◆ Exercise aim: All of the data below should be printed again word for word, pictures excluded.

Web interface edit records:
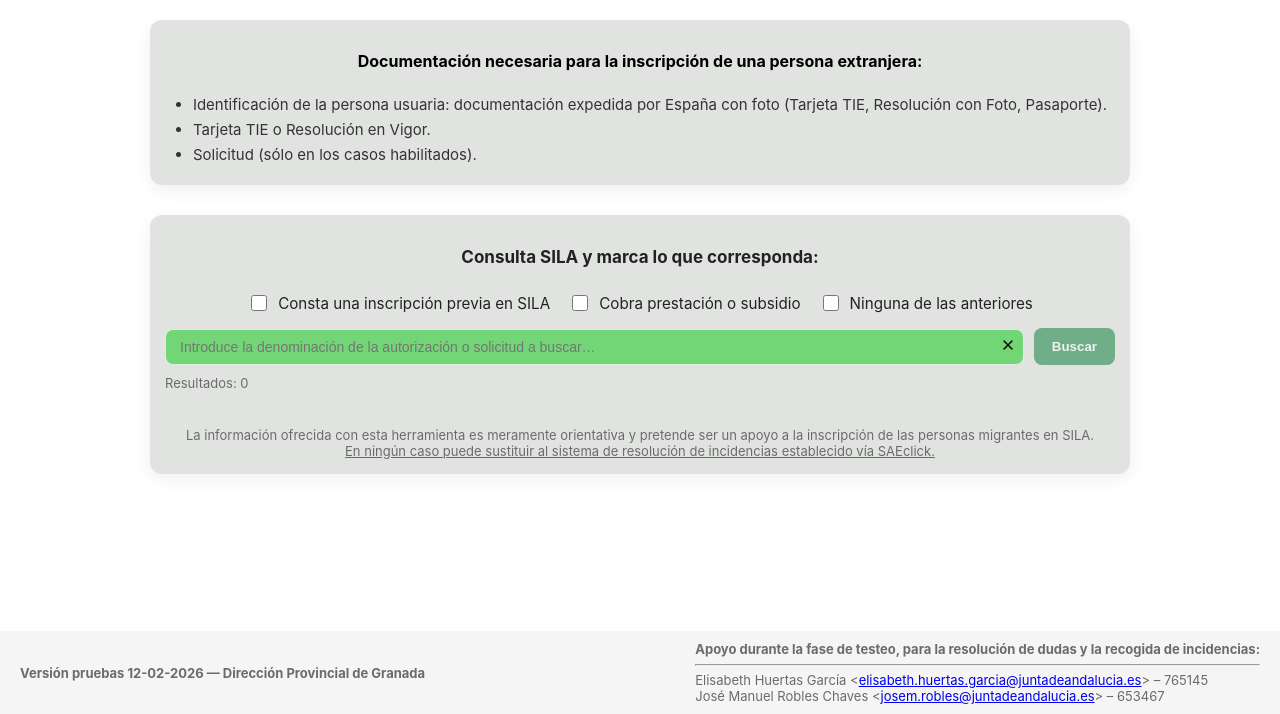
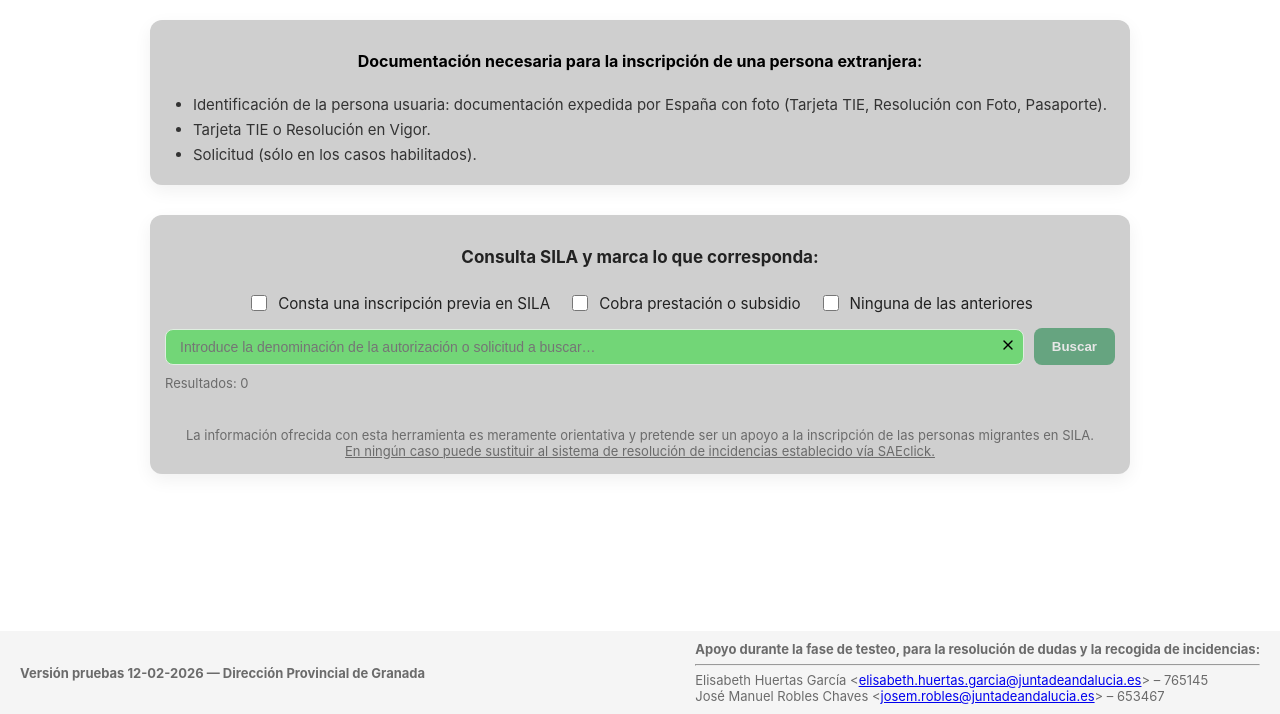
Before and after one commit to asistenciaorienta/ASIM-SAE, a plain HTML site: page pruebas.html in a window 1280 px wide. Shown: the part 86-800 px from the top of the page. Drawn offline with Linux system fonts and the light colour scheme.

Commit message:
Update style.css

```diff
--- a/style.css
+++ b/style.css
@@ -16,8 +16,8 @@ header .logo-derecha{height:75px; object-fit: contain;flex-shrink: 0;}
 header h1{margin:0;color:var(--sae-green);font-size:30px}
 header h2{margin:0;font-size:19px;color:var(--muted)}
 header .titulo-header {position: absolute;text-align: center;flex: 1;left: 50%;transform: translateX(-50%);white-space: nowrap;}
-.search-container { display:flex; flex-direction:column; align-items:center; margin: 15px auto; width:100%; max-width:950px; background:#E1E3E1; padding:15px; border-radius:12px; box-shadow:0 6px 18px rgba(0,0,0,0.06);}
-.search-container2 { display:flex; flex-direction:column; align-items:center; margin: 15px auto; width:100%; max-width:950px; background:#E1E3E1; padding:15px; border-radius:12px; box-shadow:0 6px 18px rgba(0,0,0,0.06);}
+.search-container { display:flex; flex-direction:column; align-items:center; margin: 15px auto; width:100%; max-width:950px; background:#CFCFCF; padding:15px; border-radius:12px; box-shadow:0 6px 18px rgba(0,0,0,0.06);}
+.search-container2 { display:flex; flex-direction:column; align-items:center; margin: 15px auto; width:100%; max-width:950px; background:#CFCFCF; padding:15px; border-radius:12px; box-shadow:0 6px 18px rgba(0,0,0,0.06);}
 .search-intro { text-align:center; width:100%; margin-bottom:8px; font-size:17px; color:#222; }
 .filters { display:flex; gap:18px; width:100%; justify-content: center; flex-wrap:wrap; margin-bottom:14px; }
 .filters label { display:flex; align-items:center; gap:8px; font-size:0.95rem; color:#222; }
```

◆ Reply to the task:
Before and after one commit to asistenciaorienta/ASIM-SAE, a plain HTML site: page pruebas.html in a window 1280 px wide. Shown: the part 86-800 px from the top of the page. Drawn offline with Linux system fonts and the light colour scheme.

Commit message:
Update style.css

```diff
--- a/style.css
+++ b/style.css
@@ -16,8 +16,8 @@ header .logo-derecha{height:75px; object-fit: contain;flex-shrink: 0;}
 header h1{margin:0;color:var(--sae-green);font-size:30px}
 header h2{margin:0;font-size:19px;color:var(--muted)}
 header .titulo-header {position: absolute;text-align: center;flex: 1;left: 50%;transform: translateX(-50%);white-space: nowrap;}
-.search-container { display:flex; flex-direction:column; align-items:center; margin: 15px auto; width:100%; max-width:950px; background:#E1E3E1; padding:15px; border-radius:12px; box-shadow:0 6px 18px rgba(0,0,0,0.06);}
-.search-container2 { display:flex; flex-direction:column; align-items:center; margin: 15px auto; width:100%; max-width:950px; background:#E1E3E1; padding:15px; border-radius:12px; box-shadow:0 6px 18px rgba(0,0,0,0.06);}
+.search-container { display:flex; flex-direction:column; align-items:center; margin: 15px auto; width:100%; max-width:950px; background:#CFCFCF; padding:15px; border-radius:12px; box-shadow:0 6px 18px rgba(0,0,0,0.06);}
+.search-container2 { display:flex; flex-direction:column; align-items:center; margin: 15px auto; width:100%; max-width:950px; background:#CFCFCF; padding:15px; border-radius:12px; box-shadow:0 6px 18px rgba(0,0,0,0.06);}
 .search-intro { text-align:center; width:100%; margin-bottom:8px; font-size:17px; color:#222; }
 .filters { display:flex; gap:18px; width:100%; justify-content: center; flex-wrap:wrap; margin-bottom:14px; }
 .filters label { display:flex; align-items:center; gap:8px; font-size:0.95rem; color:#222; }
```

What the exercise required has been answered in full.